- Directions: Search the listing for the word "live". Copy every line where it is found.
* * * * * * * * *
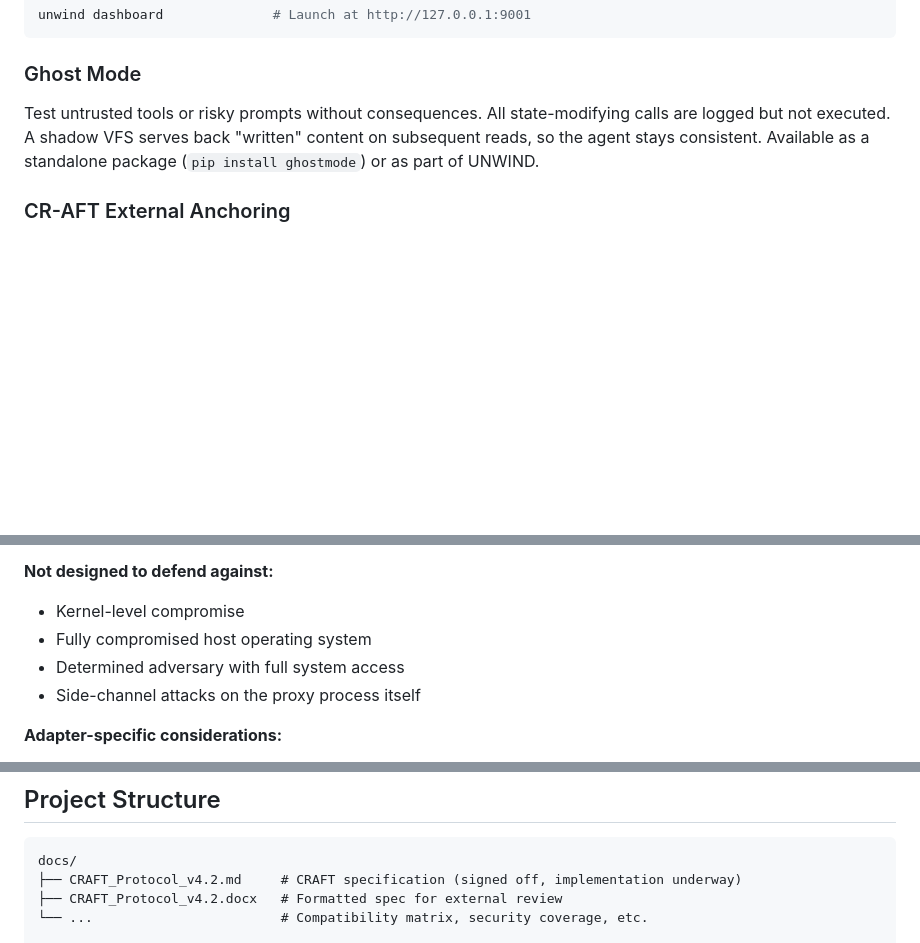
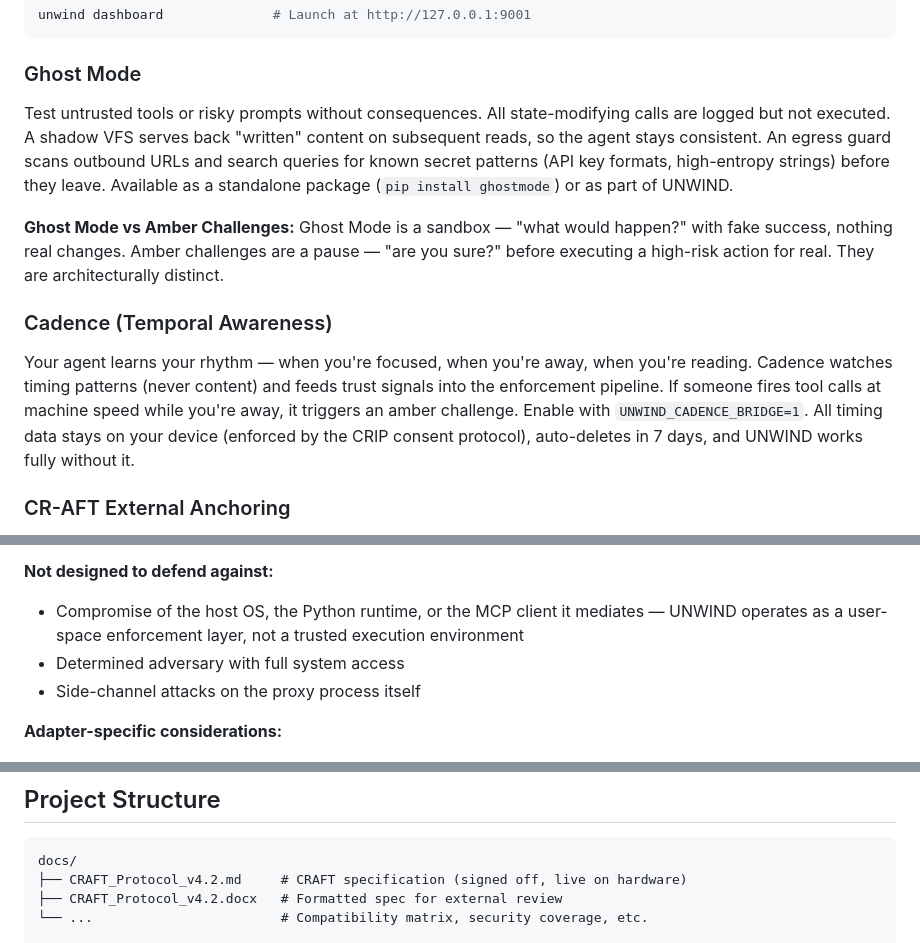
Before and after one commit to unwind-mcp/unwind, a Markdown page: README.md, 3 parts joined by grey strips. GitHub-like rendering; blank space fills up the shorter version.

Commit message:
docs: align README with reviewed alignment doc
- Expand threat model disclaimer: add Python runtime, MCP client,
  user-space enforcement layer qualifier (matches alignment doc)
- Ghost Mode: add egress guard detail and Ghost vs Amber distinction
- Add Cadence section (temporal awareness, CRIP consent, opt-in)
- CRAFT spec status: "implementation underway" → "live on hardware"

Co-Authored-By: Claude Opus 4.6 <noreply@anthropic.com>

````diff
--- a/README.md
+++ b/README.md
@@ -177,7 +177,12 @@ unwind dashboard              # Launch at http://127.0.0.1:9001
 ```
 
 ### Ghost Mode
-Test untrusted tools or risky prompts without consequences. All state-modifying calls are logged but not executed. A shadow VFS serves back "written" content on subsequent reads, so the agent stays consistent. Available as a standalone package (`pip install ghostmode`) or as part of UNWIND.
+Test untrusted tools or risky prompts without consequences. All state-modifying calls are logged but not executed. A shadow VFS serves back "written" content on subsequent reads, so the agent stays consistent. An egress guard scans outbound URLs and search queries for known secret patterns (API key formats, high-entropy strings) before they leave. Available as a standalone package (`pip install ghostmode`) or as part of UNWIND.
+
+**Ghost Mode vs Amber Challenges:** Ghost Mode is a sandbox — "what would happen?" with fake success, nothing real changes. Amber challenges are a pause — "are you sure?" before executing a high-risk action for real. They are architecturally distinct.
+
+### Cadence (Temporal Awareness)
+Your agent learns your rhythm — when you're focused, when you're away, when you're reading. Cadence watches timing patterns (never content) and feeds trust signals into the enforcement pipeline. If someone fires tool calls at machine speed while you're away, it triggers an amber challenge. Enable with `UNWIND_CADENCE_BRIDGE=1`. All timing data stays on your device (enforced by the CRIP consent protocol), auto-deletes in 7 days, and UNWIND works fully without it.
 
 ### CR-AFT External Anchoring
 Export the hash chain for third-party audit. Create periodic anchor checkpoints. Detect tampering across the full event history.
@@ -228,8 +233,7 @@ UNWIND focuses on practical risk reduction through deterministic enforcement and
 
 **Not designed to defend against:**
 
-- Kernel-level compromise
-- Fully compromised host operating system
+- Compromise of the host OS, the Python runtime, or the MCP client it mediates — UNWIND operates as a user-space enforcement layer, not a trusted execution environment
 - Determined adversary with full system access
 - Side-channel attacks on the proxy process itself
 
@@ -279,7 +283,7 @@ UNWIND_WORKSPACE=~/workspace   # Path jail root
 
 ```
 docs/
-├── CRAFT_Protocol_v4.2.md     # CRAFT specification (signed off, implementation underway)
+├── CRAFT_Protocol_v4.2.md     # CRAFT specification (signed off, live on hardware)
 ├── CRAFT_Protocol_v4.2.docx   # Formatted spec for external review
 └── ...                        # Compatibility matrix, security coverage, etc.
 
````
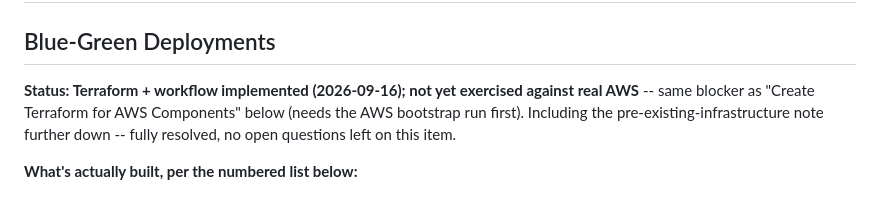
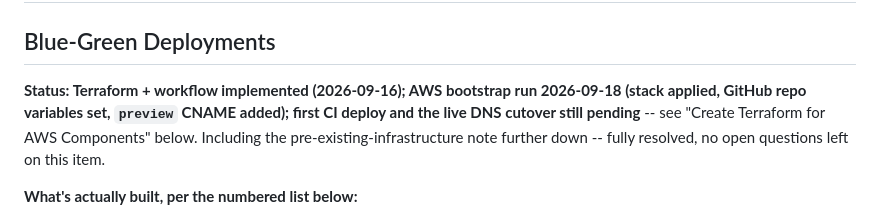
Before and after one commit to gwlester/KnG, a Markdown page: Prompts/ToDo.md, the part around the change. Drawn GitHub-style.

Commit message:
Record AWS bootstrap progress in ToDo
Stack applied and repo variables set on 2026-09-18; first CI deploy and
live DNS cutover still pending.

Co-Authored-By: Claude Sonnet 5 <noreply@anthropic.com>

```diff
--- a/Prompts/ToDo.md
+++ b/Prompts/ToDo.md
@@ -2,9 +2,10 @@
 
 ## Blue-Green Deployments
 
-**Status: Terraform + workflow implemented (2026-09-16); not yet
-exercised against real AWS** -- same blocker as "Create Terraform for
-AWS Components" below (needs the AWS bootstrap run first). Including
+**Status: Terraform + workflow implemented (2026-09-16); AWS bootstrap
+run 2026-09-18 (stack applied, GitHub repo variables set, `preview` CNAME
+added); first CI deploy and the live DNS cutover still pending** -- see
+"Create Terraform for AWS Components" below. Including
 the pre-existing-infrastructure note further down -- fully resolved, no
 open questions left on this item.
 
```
* * * * * * * * *
- Solution to this exercise:
- CRAFT spec status: "implementation underway" → "live on hardware"
+├── CRAFT_Protocol_v4.2.md     # CRAFT specification (signed off, live on hardware)
live DNS cutover still pending.
+added); first CI deploy and the live DNS cutover still pending** -- see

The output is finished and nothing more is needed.